→ Exercise goal
Print all of the records. Exclude the images.

→ Data excerpts
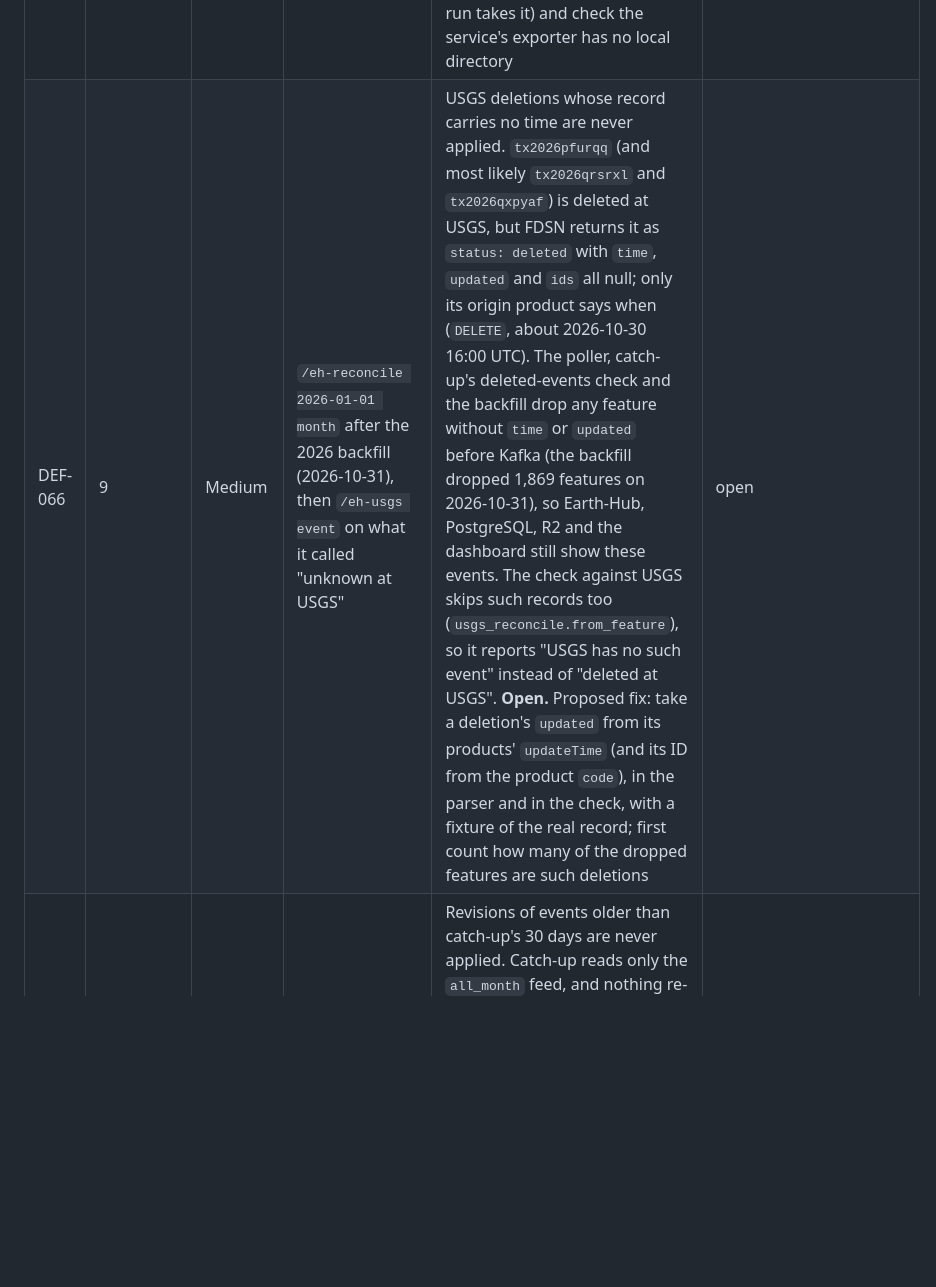
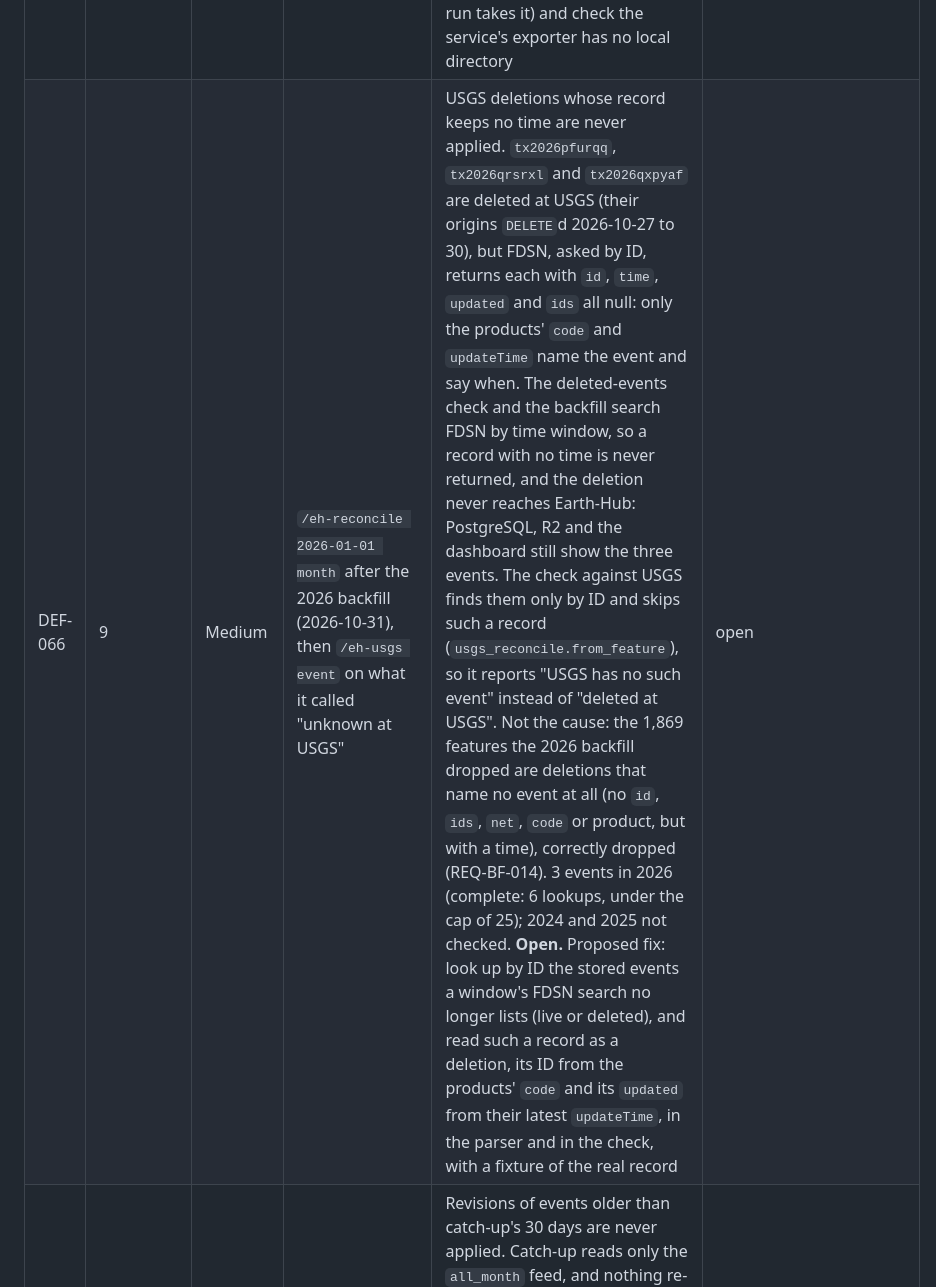
Before and after one commit to dienarvaez1/earth-hub, a Markdown page: docs/progress/defects.md, the part around the change. Rendered like a GitHub page; blank space fills up the shorter version.

Commit message:
docs: DEF-066's cause: deletions with no time are never returned by a search by time, not dropped by the parser
The three events confirmed by ID; the 1,869 features the backfill dropped are
deletions that name no event, correctly dropped.

Co-Authored-By: Claude Opus 5.5 <noreply@anthropic.com>

```diff
--- a/docs/progress/defects.md
+++ b/docs/progress/defects.md
@@ -82,7 +82,7 @@ Priority is how urgently it had to be fixed: **P1** before anything else, **P2**
 | DEF-061 | 9 | High | Running `make cutover-b` for the real cutover (2026-10-31) | #61 made the `exporter` service (profile `ingest`) depend on `api`, whose only profile was `api`. Compose rejects a project in which an enabled service depends on one that is not (`service "exporter" depends on undefined service "api": invalid compose project`), so every command with only `--profile ingest` failed: `make ingest`, `make ingest-stop`, `make ingest-logs`, the first line of `make mode-full` and `/eh-poller restart`. The tests start services through Compose with both profiles, or not through Compose, so none ran such a command. `api` is now in both profiles; it still starts only when named or needed. A unit test, with no Docker, checks for every profile set a Makefile command enables, and each profile alone, that every service's dependencies are enabled; it fails on the old file | #65 |
 | DEF-062 | 9 | High | The same run of `make cutover-b`, reading what `make host-claim` did after DEF-061 | `make host-claim` took any failure of `make mode-full` to mean that this host's database differed from the bucket, and went on to the rebuild: stop the pipeline, back up, ask for the machine ID, `make reset`. Here the failure was DEF-061's Compose error, and the rebuild stopped only because `make ingest-stop` failed the same way. Had `make mode-full` failed after its switch (its check against USGS), it would have wiped the database of the bucket's new owner, then failed to load it as the bucket was no longer in direct mode. `make` returns 2 for any failure, so the claim could not tell. `handover direct|full` now records its outcome in `reports/handover.json` (`switched`; `differs`, raised as `HandoverDiffers` only by the export dry run's comparison; or `failed`), and the claim clears it first and rebuilds only on `differs` with the bucket back in direct mode; any other failure stops it with nothing wiped. Unit tests fail `make mode-full` before the handover, in another check and after the switch, and leave a stale `differs` behind; the end-to-end handover tests check which failures are `HandoverDiffers` and the recorded outcomes | #65 |
 | DEF-063 | 9 | High | The first minutes of full mode after the real cutover (2026-10-31), reading the `exporter` service's logs | The exporting service could never export. Its exporter kept a local copy of each run record in `reports/exports/`, relative to the container's working directory `/app`, which belongs to root while the service runs as `earthhub`: `PermissionError: 'reports'`. That save ran right after the bucket's lock was taken and outside the code that releases it, so every attempt left the lock held for its 30 minutes, and the service, retrying an export that was due, never renewed its lease. Within the hour the lease would have expired with the lock held by each new attempt, so the hourly round could not have taken over either, and the dashboard would have gone stale. Every test ran the service in-process on the host, where `reports/` can be created. Found 4 minutes after the switch; the service was stopped before its next attempt. The service now keeps no local copy (the bucket keeps every run record under `runs/`), and a run record that cannot be saved locally is logged, never raised. Unit tests run an export whose local copy cannot be written (it succeeds, the lock is released, the next run takes it) and check the service's exporter has no local directory | #67 |
-| DEF-066 | 9 | Medium | `/eh-reconcile 2026-01-01 month` after the 2026 backfill (2026-10-31), then `/eh-usgs event` on what it called "unknown at USGS" | USGS deletions whose record carries no time are never applied. `tx2026pfurqq` (and most likely `tx2026qrsrxl` and `tx2026qxpyaf`) is deleted at USGS, but FDSN returns it as `status: deleted` with `time`, `updated` and `ids` all null; only its origin product says when (`DELETE`, about 2026-10-30 16:00 UTC). The poller, catch-up's deleted-events check and the backfill drop any feature without `time` or `updated` before Kafka (the backfill dropped 1,869 features on 2026-10-31), so Earth-Hub, PostgreSQL, R2 and the dashboard still show these events. The check against USGS skips such records too (`usgs_reconcile.from_feature`), so it reports "USGS has no such event" instead of "deleted at USGS". **Open.** Proposed fix: take a deletion's `updated` from its products' `updateTime` (and its ID from the product `code`), in the parser and in the check, with a fixture of the real record; first count how many of the dropped features are such deletions | open |
+| DEF-066 | 9 | Medium | `/eh-reconcile 2026-01-01 month` after the 2026 backfill (2026-10-31), then `/eh-usgs event` on what it called "unknown at USGS" | USGS deletions whose record keeps no time are never applied. `tx2026pfurqq`, `tx2026qrsrxl` and `tx2026qxpyaf` are deleted at USGS (their origins `DELETE`d 2026-10-27 to 30), but FDSN, asked by ID, returns each with `id`, `time`, `updated` and `ids` all null: only the products' `code` and `updateTime` name the event and say when. The deleted-events check and the backfill search FDSN by time window, so a record with no time is never returned, and the deletion never reaches Earth-Hub: PostgreSQL, R2 and the dashboard still show the three events. The check against USGS finds them only by ID and skips such a record (`usgs_reconcile.from_feature`), so it reports "USGS has no such event" instead of "deleted at USGS". Not the cause: the 1,869 features the 2026 backfill dropped are deletions that name no event at all (no `id`, `ids`, `net`, `code` or product, but with a time), correctly dropped (REQ-BF-014). 3 events in 2026 (complete: 6 lookups, under the cap of 25); 2024 and 2025 not checked. **Open.** Proposed fix: look up by ID the stored events a window's FDSN search no longer lists (live or deleted), and read such a record as a deletion, its ID from the products' `code` and its `updated` from their latest `updateTime`, in the parser and in the check, with a fixture of the real record | open |
 | DEF-067 | 9 | Medium | `/eh-reconcile 2026-01-01 month` (2026-10-31), the first check against USGS over more than 31 days | Revisions of events older than catch-up's 30 days are never applied. Catch-up reads only the `all_month` feed, and nothing re-reads older history, so what USGS revises or adds later for those events never arrives: Jan–Sep 2026 had 1,795 older revisions and 62 missing events (1,866 differences, 1,081 of them August's, all revised by USGS 2026-10-17 to 31). The check called them "revised before the month feed was last read", though that feed never held them. Re-running `make backfill-full START=2026-01-01` (1,882 events published) brought them in for now; they build up again. **Open.** Proposed fix: a periodic re-read of older months (an `updatedafter` FDSN query since the last pass, over the whole stored range, in both modes), and a separate, explained kind in the check for events older than the month feed's window | open |
 
 ## By how they were found
```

→ Answer box
Before and after one commit to dienarvaez1/earth-hub, a Markdown page: docs/progress/defects.md, the part around the change. Rendered like a GitHub page; blank space fills up the shorter version.

Commit message:
docs: DEF-066's cause: deletions with no time are never returned by a search by time, not dropped by the parser
The three events confirmed by ID; the 1,869 features the backfill dropped are
deletions that name no event, correctly dropped.

Co-Authored-By: Claude Opus 5.5 <noreply@anthropic.com>

```diff
--- a/docs/progress/defects.md
+++ b/docs/progress/defects.md
@@ -82,7 +82,7 @@ Priority is how urgently it had to be fixed: **P1** before anything else, **P2**
 | DEF-061 | 9 | High | Running `make cutover-b` for the real cutover (2026-10-31) | #61 made the `exporter` service (profile `ingest`) depend on `api`, whose only profile was `api`. Compose rejects a project in which an enabled service depends on one that is not (`service "exporter" depends on undefined service "api": invalid compose project`), so every command with only `--profile ingest` failed: `make ingest`, `make ingest-stop`, `make ingest-logs`, the first line of `make mode-full` and `/eh-poller restart`. The tests start services through Compose with both profiles, or not through Compose, so none ran such a command. `api` is now in both profiles; it still starts only when named or needed. A unit test, with no Docker, checks for every profile set a Makefile command enables, and each profile alone, that every service's dependencies are enabled; it fails on the old file | #65 |
 | DEF-062 | 9 | High | The same run of `make cutover-b`, reading what `make host-claim` did after DEF-061 | `make host-claim` took any failure of `make mode-full` to mean that this host's database differed from the bucket, and went on to the rebuild: stop the pipeline, back up, ask for the machine ID, `make reset`. Here the failure was DEF-061's Compose error, and the rebuild stopped only because `make ingest-stop` failed the same way. Had `make mode-full` failed after its switch (its check against USGS), it would have wiped the database of the bucket's new owner, then failed to load it as the bucket was no longer in direct mode. `make` returns 2 for any failure, so the claim could not tell. `handover direct|full` now records its outcome in `reports/handover.json` (`switched`; `differs`, raised as `HandoverDiffers` only by the export dry run's comparison; or `failed`), and the claim clears it first and rebuilds only on `differs` with the bucket back in direct mode; any other failure stops it with nothing wiped. Unit tests fail `make mode-full` before the handover, in another check and after the switch, and leave a stale `differs` behind; the end-to-end handover tests check which failures are `HandoverDiffers` and the recorded outcomes | #65 |
 | DEF-063 | 9 | High | The first minutes of full mode after the real cutover (2026-10-31), reading the `exporter` service's logs | The exporting service could never export. Its exporter kept a local copy of each run record in `reports/exports/`, relative to the container's working directory `/app`, which belongs to root while the service runs as `earthhub`: `PermissionError: 'reports'`. That save ran right after the bucket's lock was taken and outside the code that releases it, so every attempt left the lock held for its 30 minutes, and the service, retrying an export that was due, never renewed its lease. Within the hour the lease would have expired with the lock held by each new attempt, so the hourly round could not have taken over either, and the dashboard would have gone stale. Every test ran the service in-process on the host, where `reports/` can be created. Found 4 minutes after the switch; the service was stopped before its next attempt. The service now keeps no local copy (the bucket keeps every run record under `runs/`), and a run record that cannot be saved locally is logged, never raised. Unit tests run an export whose local copy cannot be written (it succeeds, the lock is released, the next run takes it) and check the service's exporter has no local directory | #67 |
-| DEF-066 | 9 | Medium | `/eh-reconcile 2026-01-01 month` after the 2026 backfill (2026-10-31), then `/eh-usgs event` on what it called "unknown at USGS" | USGS deletions whose record carries no time are never applied. `tx2026pfurqq` (and most likely `tx2026qrsrxl` and `tx2026qxpyaf`) is deleted at USGS, but FDSN returns it as `status: deleted` with `time`, `updated` and `ids` all null; only its origin product says when (`DELETE`, about 2026-10-30 16:00 UTC). The poller, catch-up's deleted-events check and the backfill drop any feature without `time` or `updated` before Kafka (the backfill dropped 1,869 features on 2026-10-31), so Earth-Hub, PostgreSQL, R2 and the dashboard still show these events. The check against USGS skips such records too (`usgs_reconcile.from_feature`), so it reports "USGS has no such event" instead of "deleted at USGS". **Open.** Proposed fix: take a deletion's `updated` from its products' `updateTime` (and its ID from the product `code`), in the parser and in the check, with a fixture of the real record; first count how many of the dropped features are such deletions | open |
+| DEF-066 | 9 | Medium | `/eh-reconcile 2026-01-01 month` after the 2026 backfill (2026-10-31), then `/eh-usgs event` on what it called "unknown at USGS" | USGS deletions whose record keeps no time are never applied. `tx2026pfurqq`, `tx2026qrsrxl` and `tx2026qxpyaf` are deleted at USGS (their origins `DELETE`d 2026-10-27 to 30), but FDSN, asked by ID, returns each with `id`, `time`, `updated` and `ids` all null: only the products' `code` and `updateTime` name the event and say when. The deleted-events check and the backfill search FDSN by time window, so a record with no time is never returned, and the deletion never reaches Earth-Hub: PostgreSQL, R2 and the dashboard still show the three events. The check against USGS finds them only by ID and skips such a record (`usgs_reconcile.from_feature`), so it reports "USGS has no such event" instead of "deleted at USGS". Not the cause: the 1,869 features the 2026 backfill dropped are deletions that name no event at all (no `id`, `ids`, `net`, `code` or product, but with a time), correctly dropped (REQ-BF-014). 3 events in 2026 (complete: 6 lookups, under the cap of 25); 2024 and 2025 not checked. **Open.** Proposed fix: look up by ID the stored events a window's FDSN search no longer lists (live or deleted), and read such a record as a deletion, its ID from the products' `code` and its `updated` from their latest `updateTime`, in the parser and in the check, with a fixture of the real record | open |
 | DEF-067 | 9 | Medium | `/eh-reconcile 2026-01-01 month` (2026-10-31), the first check against USGS over more than 31 days | Revisions of events older than catch-up's 30 days are never applied. Catch-up reads only the `all_month` feed, and nothing re-reads older history, so what USGS revises or adds later for those events never arrives: Jan–Sep 2026 had 1,795 older revisions and 62 missing events (1,866 differences, 1,081 of them August's, all revised by USGS 2026-10-17 to 31). The check called them "revised before the month feed was last read", though that feed never held them. Re-running `make backfill-full START=2026-01-01` (1,882 events published) brought them in for now; they build up again. **Open.** Proposed fix: a periodic re-read of older months (an `updatedafter` FDSN query since the last pass, over the whole stored range, in both modes), and a separate, explained kind in the check for events older than the month feed's window | open |
 
 ## By how they were found
```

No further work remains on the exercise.